As South African companies have started to experience normalised operations after the worst of Covid-19 and getting back to work after the festive season, questions have arisen over hybrid work models and mandatory vaccine policies.
In response to these topics, law firm Cliffe Dekker Hofmeyr (CDH) has unpacked some of the options and legalities.
Addressing the question of what flexible working models an employer can introduce in 2022, the firm says online work is a fast-growing trend and the digital era is driving new forms of employment through various online platforms.
Remote and hybrid working arrangements allow employees to work from home and attend the traditional workplace intermittently, particularly making room for atypical employment opportunities – temporary placements, fixed-term contracts and variable hour contracts.
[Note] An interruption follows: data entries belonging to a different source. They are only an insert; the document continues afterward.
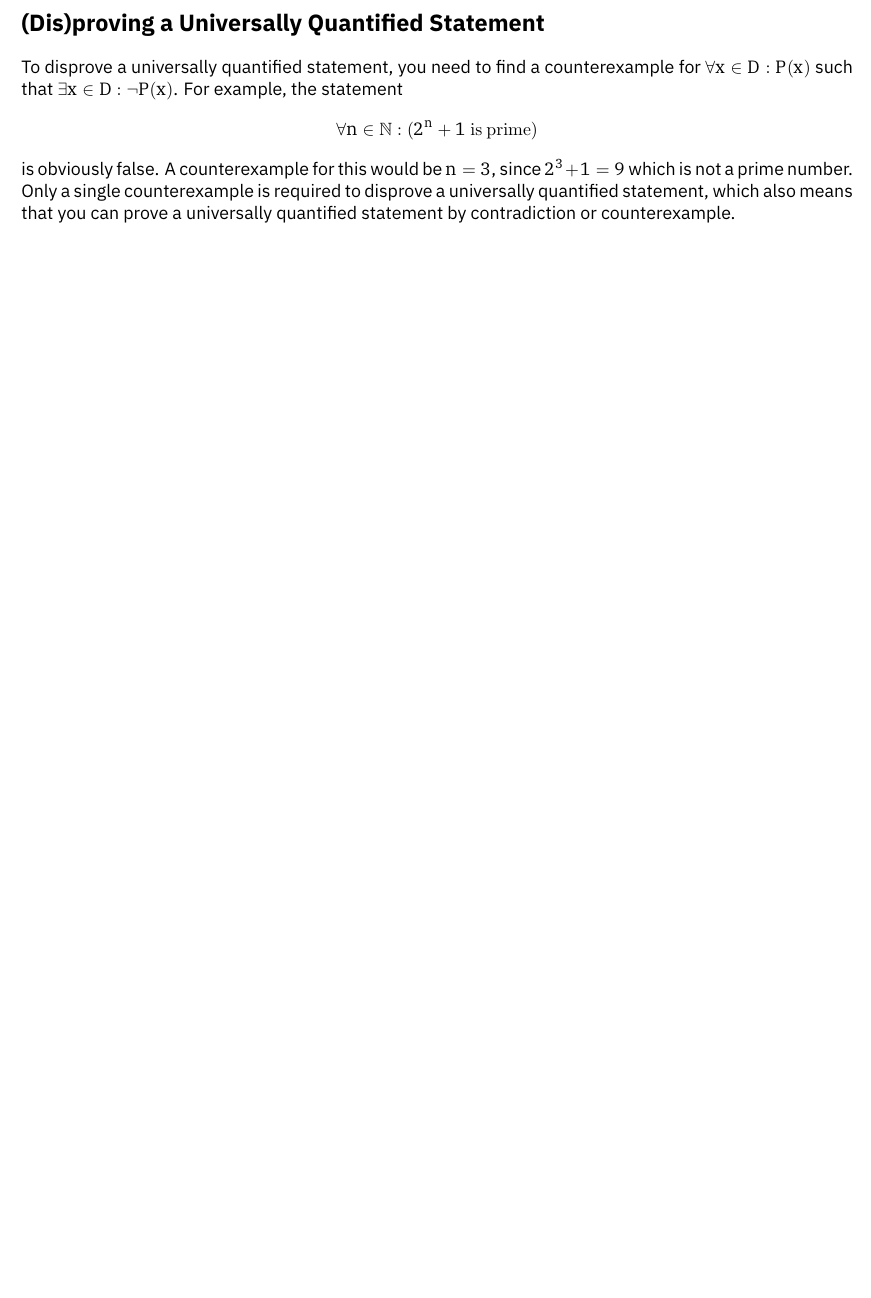
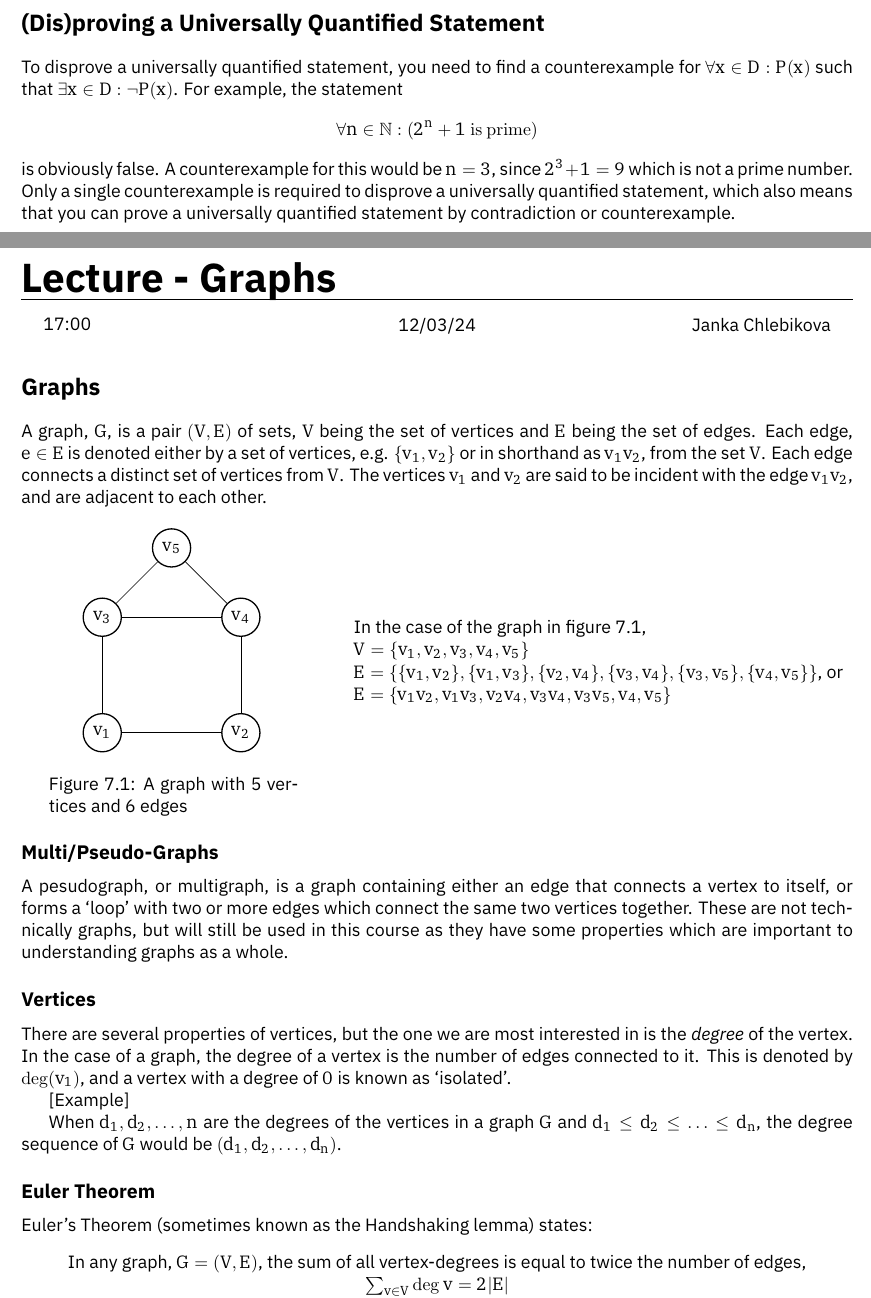
Before and after one commit to HughTB/cs-notes, a LaTeX thesis (2nd-year/m21274-dmafp/m21274.tex, which reads 2nd-year/m21274-dmafp/sessions/24-03-12.tex): part of page 17 of 32 before the commit and two parts of pages 17 and 18 of 34 after it, the two joined at a grey line, cut so that both start at the same text, the shorter picture padded with empty space. The pictures show the PDF file 2nd-year/m21274-dmafp/m21274.pdf that the author committed with the source.

Commit message:
add incomplete dm lecture; examples to be finished

```diff
--- /dev/null
+++ b/2nd-year/m21274-dmafp/sessions/24-03-12.tex
@@ -0,0 +1,70 @@
+\lecture{Graphs}{17:00}{12/03/24}{Janka Chlebikova}
+
+\section*{Graphs}
+
+A graph, $G$, is a pair $(V, E)$ of sets, $V$ being the set of vertices and $E$ being the set of edges. Each edge,
+ $e \in E$ is denoted either by a set of vertices, e.g. $\{v_1, v_2\}$ or in shorthand as $v_1v_2$, from the set $V$.
+ Each edge connects a distinct set of vertices from $V$. The vertices $v_1$ and $v_2$ are said to be incident with the
+ edge $v_1v_2$, and are adjacent to each other.
+
+\begin{minipage}[c]{0.3\linewidth}
+  \begin{figure}[H]
+    \centering
+    \usetikzlibrary{graphs}
+    \begin{tikzpicture}
+      \tikzset{
+        node distance=1.5cm,
+        every node/.style={circle,thick,draw}
+      }
+
+      \node[] (v5) {$v_5$};
+      \node[right of=v5, below of=v5] (v4) {$v_4$};
+      \node[left of=v5, below of=v5] (v3) {$v_3$};
+      \node[below of=v4, node distance=2.5cm] (v2) {$v_2$};
+      \node[below of=v3, node distance=2.5cm] (v1) {$v_1$};
+
+      \draw (v1) edge[right] (v2)
+            (v1) edge[above] (v3)
+            (v2) edge[above] (v4)
+            (v3) edge[right] (v4)
+            (v3) edge[above] (v5)
+            (v4) edge[above] (v5);
+    \end{tikzpicture}
+    \caption{A graph with 5 vertices and 6 edges}
+    \label{fig:graph1}
+  \end{figure}
+\end{minipage}\hfill
+\begin{minipage}{0.6\linewidth}
+In the case of the graph in figure \ref*{fig:graph1},\\
+$V = \{v_1, v_2, v_3, v_4, v_5\}$\\
+$E = \{\{v_1, v_2\}, \{v_1, v_3\}, \{v_2, v_4\}, \{v_3, v_4\}, \{v_3, v_5\}, \{v_4, v_5\}\}$, or\\
+$E = \{v_1v_2, v_1v_3, v_2v_4, v_3v_4, v_3v_5, v_4,v_5\}$
+\end{minipage}
+
+\subsection*{Multi/Pseudo-Graphs}
+
+A pesudograph, or multigraph, is a graph containing either an edge that connects a vertex to itself, or forms a `loop'
+ with two or more edges which connect the same two vertices together. These are not technically graphs, but will still
+ be used in this course as they have some properties which are important to understanding graphs as a whole.
+
+\subsection*{Vertices}
+
+There are several properties of vertices, but the one we are most interested in is the \textit{degree} of the vertex. In
+ the case of a graph, the degree of a vertex is the number of edges connected to it. This is denoted by $\mathrm{deg}(v_1)$,
+ and a vertex with a degree of $0$ is known as `isolated'.
+
+[Example]
+
+When $d_1, d_2, \dots, \d_n$ are the degrees of the vertices in a graph $G$ and $d_1 \leq d_2 \leq \ldots \leq d_n$, the
+ degree sequence of $G$ would be $(d_1, d_2, \dots, d_n)$.
+
+\subsection*{Euler Theorem}
+
+Euler's Theorem (sometimes known as the Handshaking lemma) states:
+\begin{center}
+  In any graph, $G = (V, E)$, the sum of all vertex-degrees is equal to twice the number of edges,\\
+  $\sum_{v \in V} \mathrm{deg\ } v = 2 \lvert E \rvert$
+\end{center}
+
+This has several consequences, namely
+\begin{itemize}
@@ -0,0 +74,5 @@
+\end{itemize}
+
+\section*{Special Graphs}
+
+\subsection*{Complete Graphs}
@@ -0,0 +87,3 @@
+ $2 \lvert E \rvert = n(n - 1)$ and finally $\lvert E \rvert = \frac{n(n - 1)}{2}$.
+
+\subsection*{Bipartite Graphs}
@@ -0,0 +106 @@
+\section*{Isomorphic Graphs}
@@ -0,0 +119 @@
+\begin{itemize}
@@ -0,0 +124,2 @@
+\end{itemize}
+Therefore, if any of the above are not the case, you have proven that the graphs are not isomorphic.
```
Also changed, not shown: 2nd-year/m21274-dmafp/m21274.tex (+1 -0 lines), preamble.tex (+3 -0 lines), 2nd-year/m21274-dmafp/m21274.pdf, 2nd-year/m21274-dmafp/sessions/24-03-12.tex (43 more changed lines).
These types of arrangements afford both employers and employees more flexibility and can attract highly skilled employees who favour this flexibility. It also allows employers access to a greater pool of skills and contained labour costs.
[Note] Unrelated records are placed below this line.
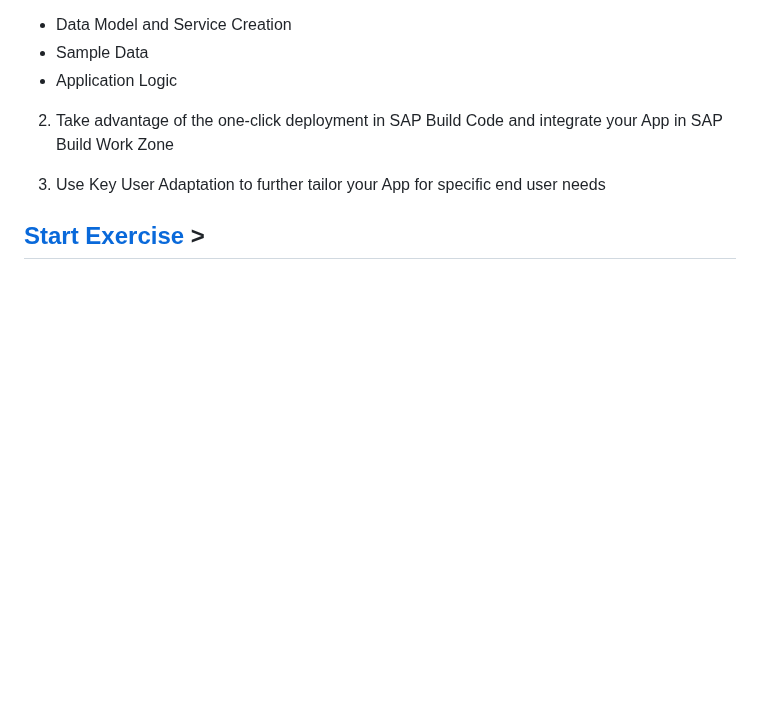
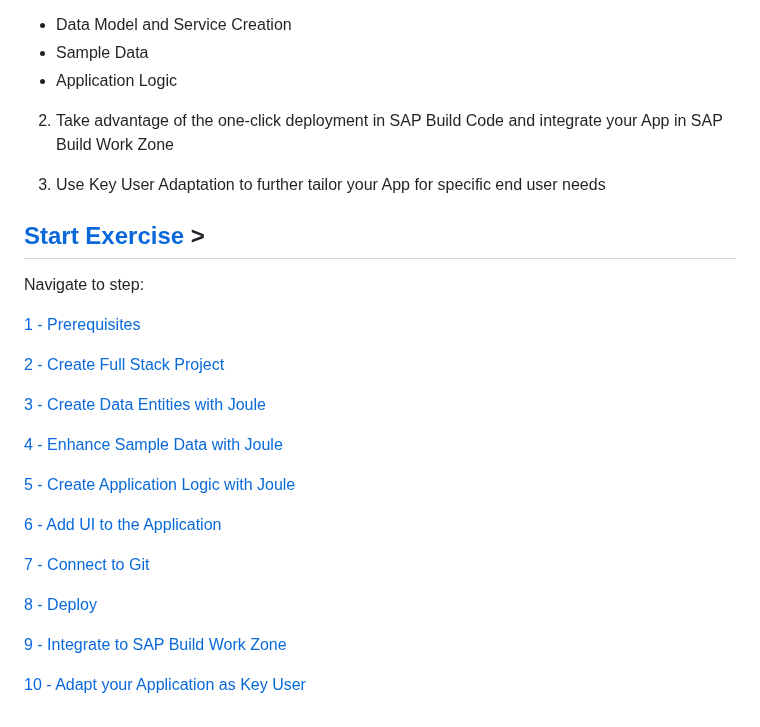
Before and after one commit to SAP-samples/build-code-connect-2024, a Markdown page: README.md, the part around the change. Rendered like a GitHub page; blank space fills up the shorter version.

```diff
--- a/README.md
+++ b/README.md
@@ -19,3 +19,25 @@ In this session, you will use GenAI capabilities of Joule to create an end-to-en
 
 
 ## [Start Exercise](./Customer_Loyalty_Program/1_Prerequisites.md) >
+
+Navigate to step:
+
+[1 - Prerequisites](./Customer_Loyalty_Program/1_Prerequisites.md)
+
+[2 - Create Full Stack Project](./Customer_Loyalty_Program/2_Create_Full_Stack_Project.md)
+
+[3 - Create Data Entities with Joule](./Customer_Loyalty_Program/3_Create_Data_Entities_with_Joule.md)
+
+[4 - Enhance Sample Data with Joule](./Customer_Loyalty_Program/4_Enhance_Sample_Data_with_Joule.md)
+
+[5 - Create Application Logic with Joule](./Customer_Loyalty_Program/5_Create_Application_Logic_with_Joule.md)
+
+[6 - Add UI to the Application](./Customer_Loyalty_Program/6_Add_UI_to_Application.md)
+
+[7 - Connect to Git](./Customer_Loyalty_Program/7_Connect_to_Git.md)
+
+[8 - Deploy](./Customer_Loyalty_Program/8_Deploy.md)
+
+[9 - Integrate to SAP Build Work Zone](./Customer_Loyalty_Program/9_Integrate_to_Work_Zone.md)
+
+[10 - Adapt your Application as Key User](./Customer_Loyalty_Program/10_Key_User_Adaptation.md)
```
Also changed, not shown: Customer_Loyalty_Program/8_Deploy.md (+42 -3 lines), Customer_Loyalty_Program/Images/8_Screenshot_CF_Signin.png (added), Customer_Loyalty_Program/Images/8_Screenshot_CF_Targets.png (added), Customer_Loyalty_Program/Images/8_Screenshot_Create_Instance.png (added), Customer_Loyalty_Program/Images/8_Screenshot_Instance_Config.png (added), Customer_Loyalty_Program/Images/8_Screenshot_Run_Deployment.png (added).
However, some of the negative consequences to atypical employment include a lack of job security and potential for excessive use of atypical forms of employment, which, in turn, impacts on workplace productivity and growth.
If employees are concerned about productivity and performance of employees working from home, CDH suggests that they ensure productivity through daily collaboration sessions, clearly defined deliverables, the introduction of efficient technology and productivity tools and assisting employees with developing strategies to effectively work from home.
CONSENT TO CHANGES
Addressing the issue of whether employee consent is required for a company to move to a hybrid or remote working model, CDH says employers should consider whether their employees’ place of work is determined through workplace practice, or whether it is incorporated as terms and conditions of employment contained in contracts.
If it is the latter, employee consent is needed to change to a hybrid model.
With regard to what happens when employees refuse to return to an office and what their rights are in this regard, the law firm explains that employers that have conducted a risk assessment of the workplace and implemented appropriate measures to ensure the health and safety of employees – such as physical distancing, sanitising, vaccination policies and the wearing of personal protective equipment – are entitled to call on employees to return to the office.
The contract of employment may stipulate an employee’s place of work. If an employee unreasonably refuses to return to the stipulated place of work, then the employee may be in breach of the contract of employment and the employer may institute disciplinary action against the employee.
An employee who fails to adhere to a reasonable and lawful instruction from an employer to return to the contractually agreed workplace may be guilty of insubordination, which is a form of misconduct and may result in dismissal.
However, employees have the right to refuse to return to the workplace if they have a legitimate and objective reason to believe that the workplace poses a threat to their health and safety.
Employers should assess the reasonableness of an employee’s concern and eliminate the risk, if any. Once the health and safety threat has been remedied, a continued refusal may constitute insubordination.
CDH lists the first steps that employers need to implement towards a mandatory vaccination policy as being to identify the employees who fall within the “must be vaccinated” category and inform them of the measures that will be implemented with regard to the mandatory vaccination policy.
Next, the employer must provide electronic support to assist employees to register on government’s registration portal for Covid-19 vaccination, and allow them paid time off to be vaccinated, provided that they show proof of vaccination.
Employers must also allow employees to submit objections or applications for exemptions to vaccination, based on Constitutional, religious or medical grounds.
Employers should also provide employees with information on the nature and benefits of Covid-19 vaccines, as well as its possible risks and side effects, such as allergic reactions.